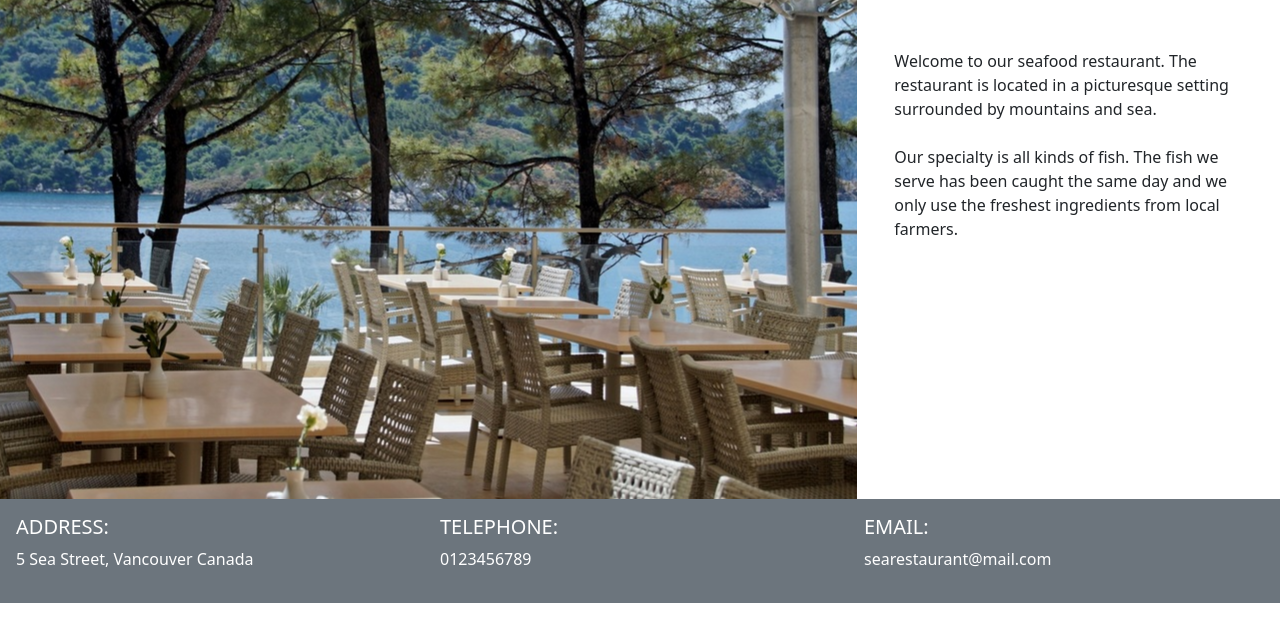
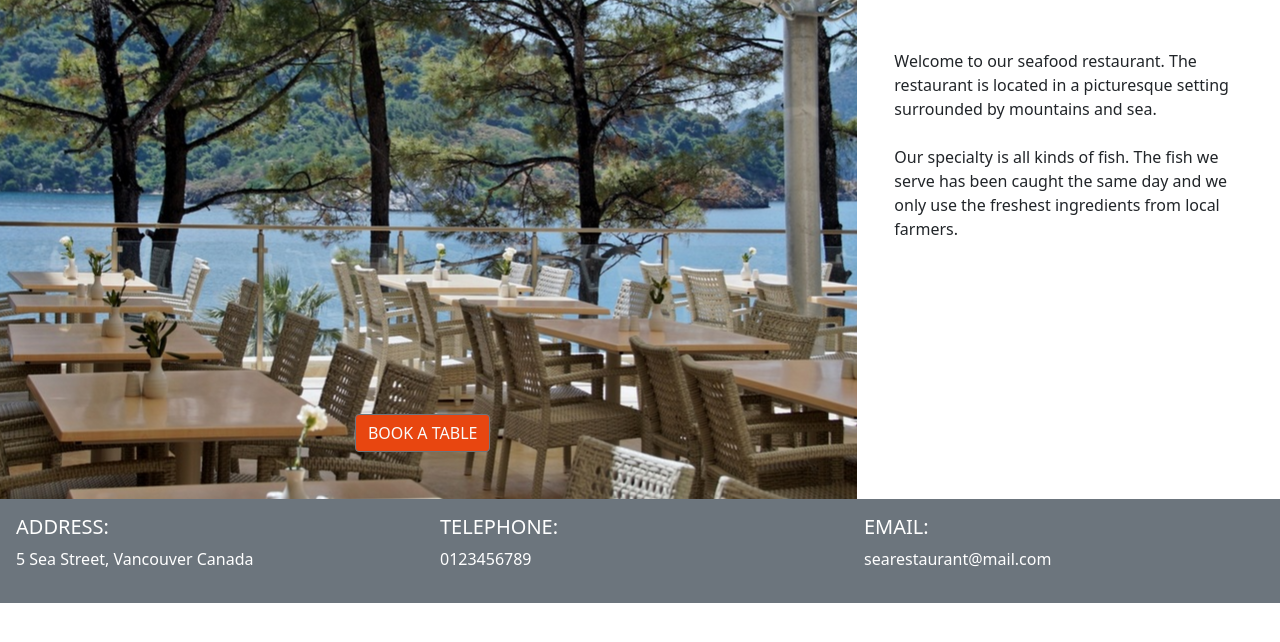
Before and after one commit to faridjos/restaurant, a Django app: page / in a window 1280 px wide. Shown: the part 57-699 px from the top of the page. Run offline with Django 3.2, Linux system fonts and the light colour scheme.

Commit message:
Add book button on home page

```diff
--- a/static/css/style.css
+++ b/static/css/style.css
@@ -1,3 +1,13 @@
 #about {
    padding: 50px 25px;
 }
+
+button[type="submit"] {
+    display: block;
+    margin: 15px auto 20px;
+    background-color: #e84610;
+    color: #fafafa;
+    position: relative;
+    top: 400px;
+    text-transform: uppercase;
+}
--- a/templates/base.html
+++ b/templates/base.html
@@ -21,6 +21,7 @@
         #main-image {
             height: 500px;
             background: url("{% static 'images/restaurant-by-the-sea.jpg' %}") no-repeat center center;
+            position: relative;
         }
     </style>
 
--- a/templates/index.html
+++ b/templates/index.html
@@ -4,6 +4,7 @@
 
 <section class="row no-gutters">
     <div class="col-sm-8" id="main-image">
+        <button type="submit" class="btn btn-secondary center-block">Book a table</button>
     </div>
     <div class="col-sm-4">
         <p id="about">Welcome to our seafood restaurant. The restaurant is located
```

• • • • •

• [What this task involves] Return the records above exactly as written, but without any of the pictures.

• [Task answer]
Before and after one commit to faridjos/restaurant, a Django app: page / in a window 1280 px wide. Shown: the part 57-699 px from the top of the page. Run offline with Django 3.2, Linux system fonts and the light colour scheme.

Commit message:
Add book button on home page

```diff
--- a/static/css/style.css
+++ b/static/css/style.css
@@ -1,3 +1,13 @@
 #about {
    padding: 50px 25px;
 }
+
+button[type="submit"] {
+    display: block;
+    margin: 15px auto 20px;
+    background-color: #e84610;
+    color: #fafafa;
+    position: relative;
+    top: 400px;
+    text-transform: uppercase;
+}
--- a/templates/base.html
+++ b/templates/base.html
@@ -21,6 +21,7 @@
         #main-image {
             height: 500px;
             background: url("{% static 'images/restaurant-by-the-sea.jpg' %}") no-repeat center center;
+            position: relative;
         }
     </style>
 
--- a/templates/index.html
+++ b/templates/index.html
@@ -4,6 +4,7 @@
 
 <section class="row no-gutters">
     <div class="col-sm-8" id="main-image">
+        <button type="submit" class="btn btn-secondary center-block">Book a table</button>
     </div>
     <div class="col-sm-4">
         <p id="about">Welcome to our seafood restaurant. The restaurant is located
```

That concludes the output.